MATERIAL PROVIDED START

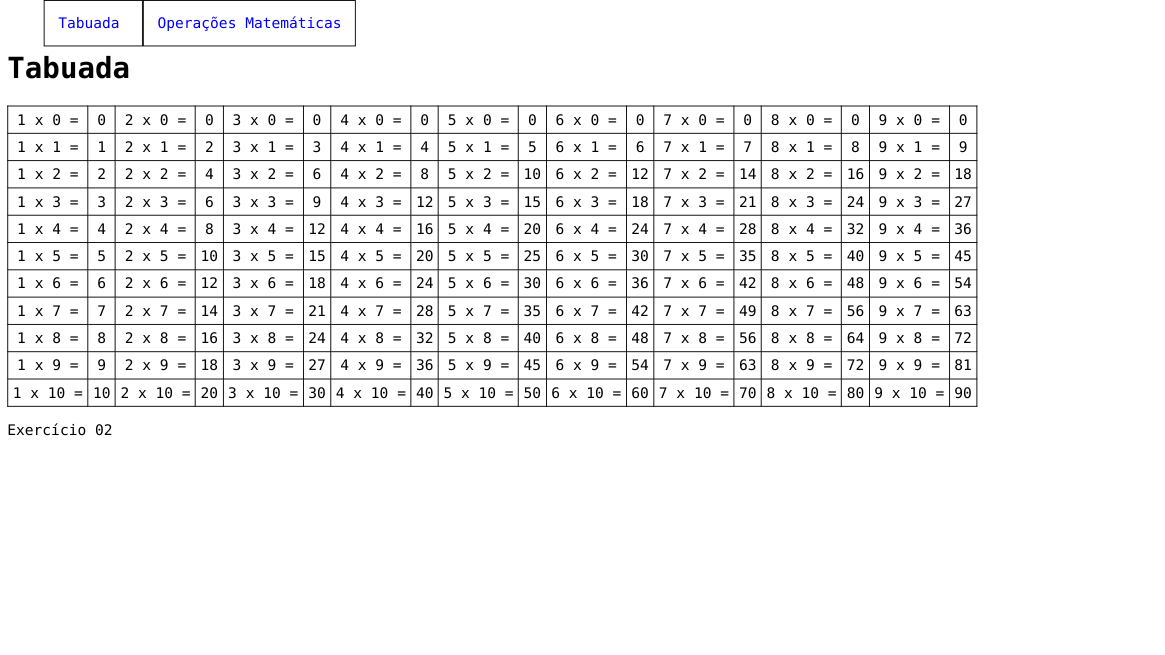
Repository: JulioCesarSF/Java
Page: http://localhost/Exercicio_02-JSPs/tabuada.jsp
An editor plug-in stored every save of this project. The page is shown before and after the next save, followed by the edit.
The browser window is 1280 px wide. The pictures show the whole page, at 91% of full size.
The page is served by Tomcat 9.

Above is the page before, as saved 2016-08-17 18:51:22.

After the next save:
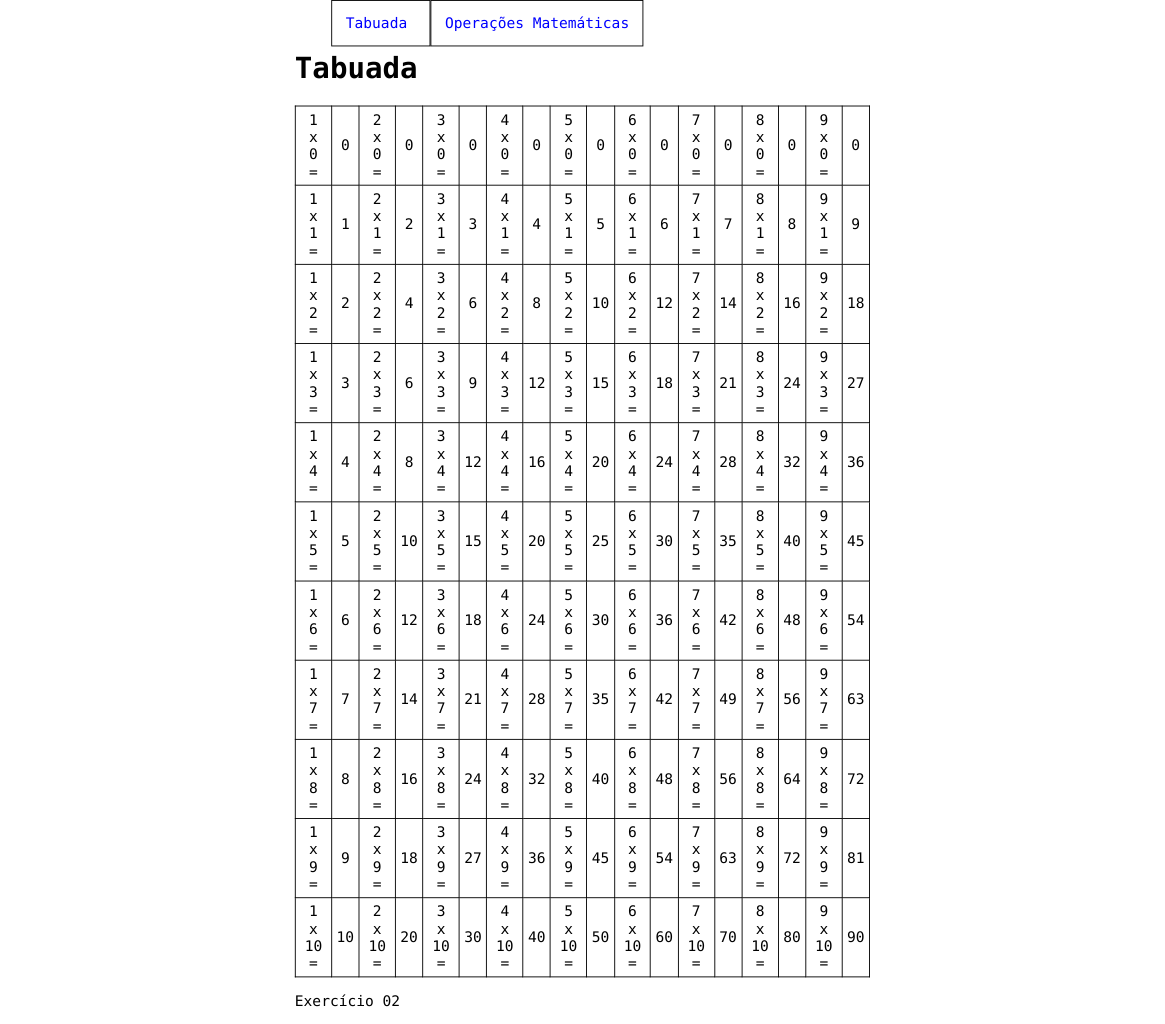
Saved 24 s later.
--- a/ProjetosFaculdade/Thiago/Exercicio_02-JSPs/WebContent/tabuada.jsp
+++ b/ProjetosFaculdade/Thiago/Exercicio_02-JSPs/WebContent/tabuada.jsp
@@ -11,66 +11,68 @@
 </head>
 <body>
 
-<%@ include file="topo.jsp" %>
+	<div class="container">
 
-	<div>
-		<h1>Tabuada</h1>
+		<%@ include file="topo.jsp"%>
+
+		<div>
+			<h1>Tabuada</h1>
+		</div>
+
+		<table>
+
+			<%
+				int n = 1;
+				for (int i = 0; i < 11; i++) {
+					System.out.println(n + " x " + i + " = " + (n * i));
+			%>
+
+			<tr>
+				<td><%=n%> x <%=i%> =</td>
+				<td><%=n * i%> <%
+ 	n++;
+ %>
+				<td><%=n%> x <%=i%> =</td>
+				<td><%=n * i%> <%
+ 	n++;
+ %>
+				<td><%=n%> x <%=i%> =</td>
+				<td><%=n * i%> <%
+ 	n++;
+ %>
+				<td><%=n%> x <%=i%> =</td>
+				<td><%=n * i%> <%
+ 	n++;
+ %>
+				<td><%=n%> x <%=i%> =</td>
+				<td><%=n * i%> <%
+ 	n++;
+ %>
+				<td><%=n%> x <%=i%> =</td>
+				<td><%=n * i%> <%
+ 	n++;
+ %>
+				<td><%=n%> x <%=i%> =</td>
+				<td><%=n * i%> <%
+ 	n++;
+ %>
+				<td><%=n%> x <%=i%> =</td>
+				<td><%=n * i%> <%
+ 	n++;
+ %>
+				<td><%=n%> x <%=i%> =</td>
+				<td><%=n * i%>
+			</tr>
+
+			<%
+				n = 1;
+				}
+			%>
+
+		</table>
+
+		<%@ include file="rodape.jsp"%>
 	</div>
-
-	<table>
-
-		<%
-			int n = 1;
-			for (int i = 0; i < 11; i++) {
-				System.out.println(n + " x " + i + " = " + (n*i));
-		%>
-
-		<tr>
-			<td><%=n%> x <%=i%> =</td>
-			<td><%=n*i%>
-
-			<% n++; %>
-			<td><%=n%> x <%=i%> =</td>
-			<td><%=n*i%>
-
-			<% n++; %>
-			<td><%=n%> x <%=i%> =</td>
-			<td><%=n*i%>
-
-			<% n++; %>
-			<td><%=n%> x <%=i%> =</td>
-			<td><%=n*i%>
-
-			<% n++; %>
-			<td><%=n%> x <%=i%> =</td>
-			<td><%=n*i%>
-
-			<% n++; %>
-			<td><%=n%> x <%=i%> =</td>
-			<td><%=n*i%>
-
-			<% n++; %>
-			<td><%=n%> x <%=i%> =</td>
-			<td><%=n*i%>
-
-			<% n++; %>
-			<td><%=n%> x <%=i%> =</td>
-			<td><%=n*i%>
-
-			<% n++; %>
-			<td><%=n%> x <%=i%> =</td>
-			<td><%=n*i%>
-
-		</tr>
-
-		<%
-			n = 1;
-			}
-		%>
-
-	</table>
-
-	<%@ include file="rodape.jsp" %>
 
 </body>
 </html>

MATERIAL PROVIDED END

# [YOUR ASSIGNMENT]
The records above must all be output exactly. Omit the images.

# [SOLVED EXERCISE]
Repository: JulioCesarSF/Java
Page: http://localhost/Exercicio_02-JSPs/tabuada.jsp
An editor plug-in stored every save of this project. The page is shown before and after the next save, followed by the edit.
The browser window is 1280 px wide. The pictures show the whole page, at 91% of full size.
The page is served by Tomcat 9.

Above is the page before, as saved 2016-08-17 18:51:22.

After the next save:
Saved 24 s later.
--- a/ProjetosFaculdade/Thiago/Exercicio_02-JSPs/WebContent/tabuada.jsp
+++ b/ProjetosFaculdade/Thiago/Exercicio_02-JSPs/WebContent/tabuada.jsp
@@ -11,66 +11,68 @@
 </head>
 <body>
 
-<%@ include file="topo.jsp" %>
+	<div class="container">
 
-	<div>
-		<h1>Tabuada</h1>
+		<%@ include file="topo.jsp"%>
+
+		<div>
+			<h1>Tabuada</h1>
+		</div>
+
+		<table>
+
+			<%
+				int n = 1;
+				for (int i = 0; i < 11; i++) {
+					System.out.println(n + " x " + i + " = " + (n * i));
+			%>
+
+			<tr>
+				<td><%=n%> x <%=i%> =</td>
+				<td><%=n * i%> <%
+ 	n++;
+ %>
+				<td><%=n%> x <%=i%> =</td>
+				<td><%=n * i%> <%
+ 	n++;
+ %>
+				<td><%=n%> x <%=i%> =</td>
+				<td><%=n * i%> <%
+ 	n++;
+ %>
+				<td><%=n%> x <%=i%> =</td>
+				<td><%=n * i%> <%
+ 	n++;
+ %>
+				<td><%=n%> x <%=i%> =</td>
+				<td><%=n * i%> <%
+ 	n++;
+ %>
+				<td><%=n%> x <%=i%> =</td>
+				<td><%=n * i%> <%
+ 	n++;
+ %>
+				<td><%=n%> x <%=i%> =</td>
+				<td><%=n * i%> <%
+ 	n++;
+ %>
+				<td><%=n%> x <%=i%> =</td>
+				<td><%=n * i%> <%
+ 	n++;
+ %>
+				<td><%=n%> x <%=i%> =</td>
+				<td><%=n * i%>
+			</tr>
+
+			<%
+				n = 1;
+				}
+			%>
+
+		</table>
+
+		<%@ include file="rodape.jsp"%>
 	</div>
-
-	<table>
-
-		<%
-			int n = 1;
-			for (int i = 0; i < 11; i++) {
-				System.out.println(n + " x " + i + " = " + (n*i));
-		%>
-
-		<tr>
-			<td><%=n%> x <%=i%> =</td>
-			<td><%=n*i%>
-
-			<% n++; %>
-			<td><%=n%> x <%=i%> =</td>
-			<td><%=n*i%>
-
-			<% n++; %>
-			<td><%=n%> x <%=i%> =</td>
-			<td><%=n*i%>
-
-			<% n++; %>
-			<td><%=n%> x <%=i%> =</td>
-			<td><%=n*i%>
-
-			<% n++; %>
-			<td><%=n%> x <%=i%> =</td>
-			<td><%=n*i%>
-
-			<% n++; %>
-			<td><%=n%> x <%=i%> =</td>
-			<td><%=n*i%>
-
-			<% n++; %>
-			<td><%=n%> x <%=i%> =</td>
-			<td><%=n*i%>
-
-			<% n++; %>
-			<td><%=n%> x <%=i%> =</td>
-			<td><%=n*i%>
-
-			<% n++; %>
-			<td><%=n%> x <%=i%> =</td>
-			<td><%=n*i%>
-
-		</tr>
-
-		<%
-			n = 1;
-			}
-		%>
-
-	</table>
-
-	<%@ include file="rodape.jsp" %>
 
 </body>
 </html>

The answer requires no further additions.